Magic and Nonmagical Uses of Trumpet

  November 17, 2021   Read time 4 min
Magic and Nonmagical Uses of Trumpet
As a trumpet with an horrific sound, the conch shares the connotations of the ordinary trumpet. But the conch itself comes from a water animal. This fact gives it the power of acting on water, and consequently on the moon, which rules the tide and which affects the menstruation of women.

The magic and nonmagic uses of the shell trumpet are more varied than those of the tubular trumpet. When the author collected material for his book on the musical instruments of Madagascar, he found that on this one island shell trumpets were blown on the following occasions: boys’ circumcisions, funerals, ancestral rites, practices in which magicians call the dead from their tombs, healing of the sick, sacrifices after a bad dream, bathing of the fetishes, royal ceremonies, wind charms, wrestling matches, convocation of the faithful, warning of danger and musical performances. Sailors and carters in Madagascar also use shell trumpets to give signals and, finally, a system of long and short blasts on shell trumpets can communicate telegraphic messages over great distances. From other parts of the world we have to add rites at harvest and marriage, rain charms, meetings of secret societies and exhibitions of offerings.
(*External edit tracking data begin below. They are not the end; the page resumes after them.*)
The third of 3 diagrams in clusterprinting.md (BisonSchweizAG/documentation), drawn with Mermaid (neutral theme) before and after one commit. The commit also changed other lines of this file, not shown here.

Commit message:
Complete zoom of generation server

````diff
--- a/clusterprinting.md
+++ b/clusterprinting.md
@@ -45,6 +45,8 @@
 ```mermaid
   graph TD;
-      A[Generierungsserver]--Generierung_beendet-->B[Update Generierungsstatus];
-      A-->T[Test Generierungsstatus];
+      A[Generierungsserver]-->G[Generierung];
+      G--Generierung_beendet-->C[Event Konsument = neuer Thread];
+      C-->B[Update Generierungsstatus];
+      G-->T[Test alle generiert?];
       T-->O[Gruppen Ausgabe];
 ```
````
As a trumpet with an horrific sound, the conch shares the conno tations of the ordinary trumpet. But the conch itself comes from a water animal. This fact gives it the power of acting on water, and consequently on the moon, which rules the tide and which affects the menstruation of women. Its association with water gave it the power in primitive belief to attract rain, or to stop it when there was too much; instances can be found in so advanced a region as Central Europe, where it is blown into the wind during thunderstorms up to this day. With similar associations the shell trumpet becomes an attribute of moon gods, of Vishnu in India and of Tlaloc in Mexico. Again, as a water and moon instrument, it is kept away from men in certain countries. The natives of New Ireland, for instance, exclude the shell trumpet from men’s dances, but it accompanies dances of the women and is even played by women, especially when a first pregnancy is celebrated.
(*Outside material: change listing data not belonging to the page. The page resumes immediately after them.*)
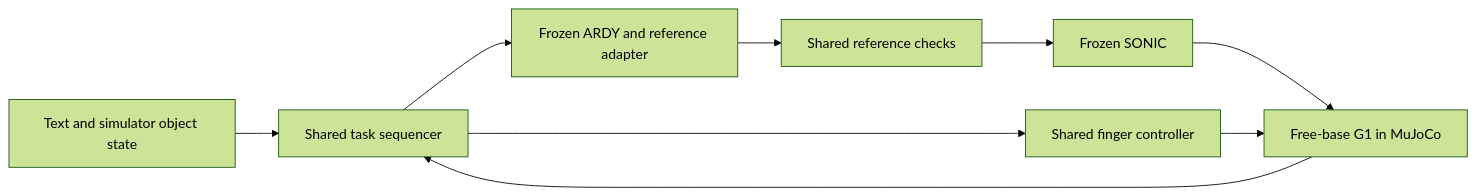
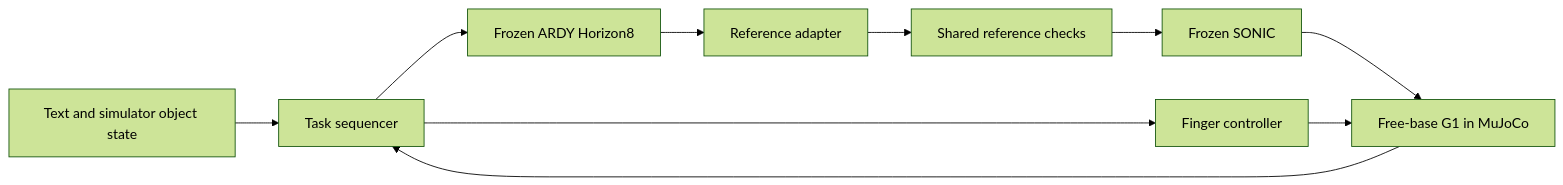
Before and after one commit to Peneplain/dl: the first of 2 diagrams in README.md, drawn with Mermaid (forest theme). The commit also changed other lines of this file and 25 other files, not shown here.

````diff
--- a/README.md
+++ b/README.md
@@ -49,11 +22,12 @@
 ```mermaid
 flowchart LR
-    T[Text and simulator object state] --> Q[Shared task sequencer]
-    Q --> A[Frozen ARDY and reference adapter]
-    A --> C[Shared reference checks]
+    T[Text and simulator object state] --> Q[Task sequencer]
+    Q --> A[Frozen ARDY Horizon8]
+    A --> N[Reference adapter]
+    N --> C[Shared reference checks]
     C --> S[Frozen SONIC]
     S --> G[Free-base G1 in MuJoCo]
-    Q --> H[Shared finger controller]
+    Q --> H[Finger controller]
     H --> G
     G --> Q
 ```
````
The connotations of all these instruments, in life and myth, are confusing at first sight. One recognizes, however, that in the cases mentioned certain associations are constant, or at least frequent. Four among our examples are almost exclusively played by women, eight by men, and of these eight instruments four are so strictly reserved for men that women who see them are killed. Three of our instruments are supposed to represent a penis, and four the vulva or the female abdomen, while the sticks or pestles which strike these latter are also conceived as virile organs. All instruments representing the penis are played by men only, and the chief occasion for playing them is at funerals; all instruments decorated with red color are reserved for men and must not be seen by women; vulva instruments are frequently connected with water and moon rites.

The most obvious of these contrasts is the attribution to one of the two sexes: gourd rattles are generally played by women, bull-roarers by men; drums are often played by women with the bare hands, but never with a stick. Division of labor according to sex, well known even in modern occidental civilization, is the rule with primitive peoples. Hunting and boat carving are man’s work, basketry and pottery, in general, woman’s. It may happen that men alter a women’s technique; they then keep the altered technique for themselves while the women, far from adopting the improvement, stick to their old method. Such is the case of pottery, for instance. Berthold Laufer, in his essay on “The Potter’s Wheel,” states that handmade pottery is as a rule woman’s work, the participation of men in this pursuit being always strictly localized and limited. The potter’s wheel, on the other hand, is the creation of man. It must therefore be regarded as an entirely distinct invention which entered the field of pottery from the outside, as it were, and when it came, man came with it and took over the pot-making industry. This historic distinctness of the two methods of pottery making is reflected in the customs current in different countries. In India and China the division of ceramic labor sets apart the thrower or wheel potter and separates him from the molder. The potters of India who work on the wheel do not intermarry with those who do not. They form a caste by themselves. There is also a functional distinction between the two kinds of pots. And most important of all, wherever the potter’s wheel is in use, it is manipulated by men, never by women.